> [EXTRACTED DATA]:

--------------------

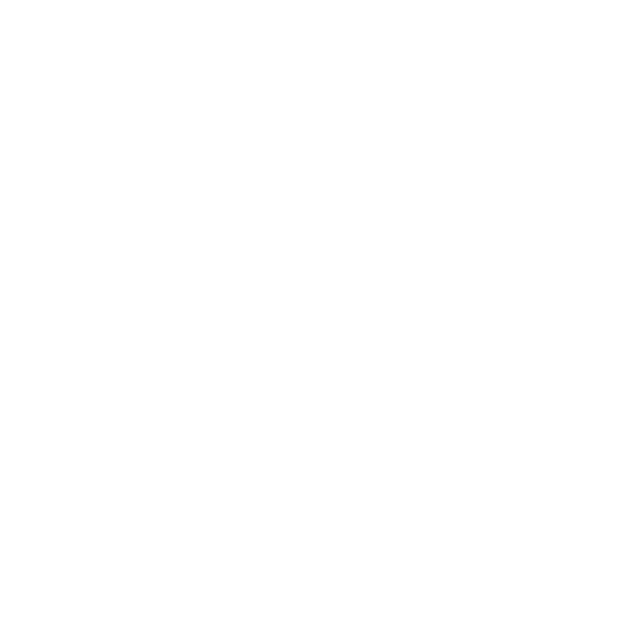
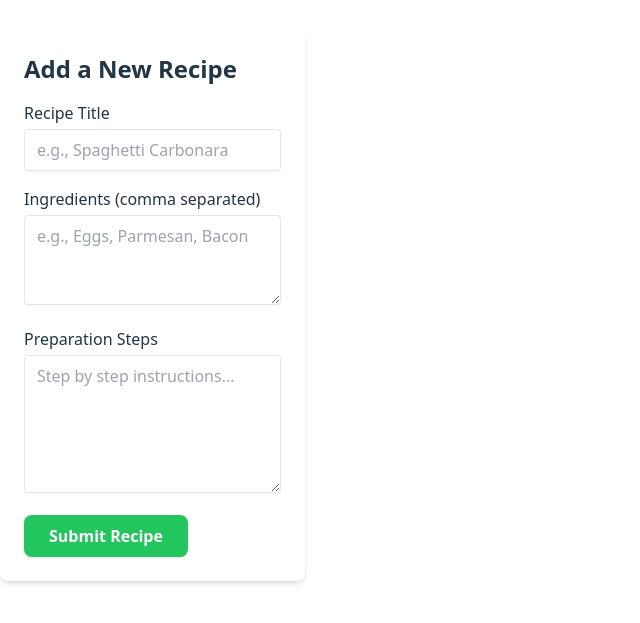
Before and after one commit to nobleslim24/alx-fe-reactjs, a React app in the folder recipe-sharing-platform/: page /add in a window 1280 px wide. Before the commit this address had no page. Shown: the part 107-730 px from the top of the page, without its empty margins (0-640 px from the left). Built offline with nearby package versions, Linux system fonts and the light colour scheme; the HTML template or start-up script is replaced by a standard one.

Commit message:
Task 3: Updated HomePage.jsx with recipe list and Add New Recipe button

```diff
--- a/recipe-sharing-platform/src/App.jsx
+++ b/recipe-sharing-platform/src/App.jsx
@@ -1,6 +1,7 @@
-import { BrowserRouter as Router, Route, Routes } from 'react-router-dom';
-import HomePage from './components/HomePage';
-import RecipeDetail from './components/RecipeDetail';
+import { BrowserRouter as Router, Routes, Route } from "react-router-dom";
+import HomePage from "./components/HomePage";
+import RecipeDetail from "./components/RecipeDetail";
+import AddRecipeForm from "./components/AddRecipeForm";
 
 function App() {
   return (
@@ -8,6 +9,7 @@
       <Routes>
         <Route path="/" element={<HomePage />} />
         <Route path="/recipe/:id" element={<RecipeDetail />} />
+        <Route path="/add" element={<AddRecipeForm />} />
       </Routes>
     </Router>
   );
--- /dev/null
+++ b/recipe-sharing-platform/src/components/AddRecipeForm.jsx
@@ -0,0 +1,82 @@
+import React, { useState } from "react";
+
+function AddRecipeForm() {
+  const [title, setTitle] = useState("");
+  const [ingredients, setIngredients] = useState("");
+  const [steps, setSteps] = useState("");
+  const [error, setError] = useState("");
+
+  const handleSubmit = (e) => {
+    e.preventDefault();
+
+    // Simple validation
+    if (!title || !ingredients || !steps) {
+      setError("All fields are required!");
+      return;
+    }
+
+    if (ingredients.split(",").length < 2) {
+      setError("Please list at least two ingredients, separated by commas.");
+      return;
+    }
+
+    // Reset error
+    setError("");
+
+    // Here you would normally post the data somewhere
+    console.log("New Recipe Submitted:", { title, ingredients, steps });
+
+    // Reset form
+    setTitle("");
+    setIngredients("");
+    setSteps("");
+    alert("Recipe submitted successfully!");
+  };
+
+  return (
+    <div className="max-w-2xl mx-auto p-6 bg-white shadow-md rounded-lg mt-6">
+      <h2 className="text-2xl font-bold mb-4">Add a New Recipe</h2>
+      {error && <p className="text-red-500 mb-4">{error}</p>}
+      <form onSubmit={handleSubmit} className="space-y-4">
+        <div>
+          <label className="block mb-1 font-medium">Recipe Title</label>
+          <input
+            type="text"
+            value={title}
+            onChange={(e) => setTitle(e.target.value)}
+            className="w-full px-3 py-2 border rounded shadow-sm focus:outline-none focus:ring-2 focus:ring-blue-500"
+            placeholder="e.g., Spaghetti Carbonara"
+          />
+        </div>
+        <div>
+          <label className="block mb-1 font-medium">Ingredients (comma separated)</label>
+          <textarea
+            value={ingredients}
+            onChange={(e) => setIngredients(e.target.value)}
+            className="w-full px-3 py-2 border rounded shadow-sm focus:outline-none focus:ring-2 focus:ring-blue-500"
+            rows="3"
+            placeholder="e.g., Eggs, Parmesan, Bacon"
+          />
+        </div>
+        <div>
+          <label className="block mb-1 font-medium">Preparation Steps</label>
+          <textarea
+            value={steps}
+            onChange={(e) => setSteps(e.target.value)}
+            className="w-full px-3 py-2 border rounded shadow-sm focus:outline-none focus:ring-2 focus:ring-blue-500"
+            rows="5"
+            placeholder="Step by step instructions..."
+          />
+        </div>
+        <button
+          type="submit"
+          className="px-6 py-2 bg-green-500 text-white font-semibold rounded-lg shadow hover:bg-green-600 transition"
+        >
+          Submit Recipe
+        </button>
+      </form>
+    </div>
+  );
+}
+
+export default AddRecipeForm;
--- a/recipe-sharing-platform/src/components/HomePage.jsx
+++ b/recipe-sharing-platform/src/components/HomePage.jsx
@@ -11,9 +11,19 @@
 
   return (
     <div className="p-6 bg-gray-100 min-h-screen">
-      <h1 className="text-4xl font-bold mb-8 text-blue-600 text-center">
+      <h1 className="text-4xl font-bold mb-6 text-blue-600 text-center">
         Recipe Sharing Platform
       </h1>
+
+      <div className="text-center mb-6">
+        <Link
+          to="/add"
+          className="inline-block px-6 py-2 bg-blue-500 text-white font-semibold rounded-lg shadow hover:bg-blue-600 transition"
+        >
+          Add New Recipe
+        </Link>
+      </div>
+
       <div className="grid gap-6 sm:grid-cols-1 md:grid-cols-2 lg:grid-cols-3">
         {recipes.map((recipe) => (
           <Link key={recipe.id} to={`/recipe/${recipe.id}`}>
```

--------------------

> [EXERCISE DETAILS]: This task calls for each line of the material that contains "value".

> [RESULT OF THE TASK]:
+            value={title}
+            onChange={(e) => setTitle(e.target.value)}
+            value={ingredients}
+            onChange={(e) => setIngredients(e.target.value)}
+            value={steps}
+            onChange={(e) => setSteps(e.target.value)}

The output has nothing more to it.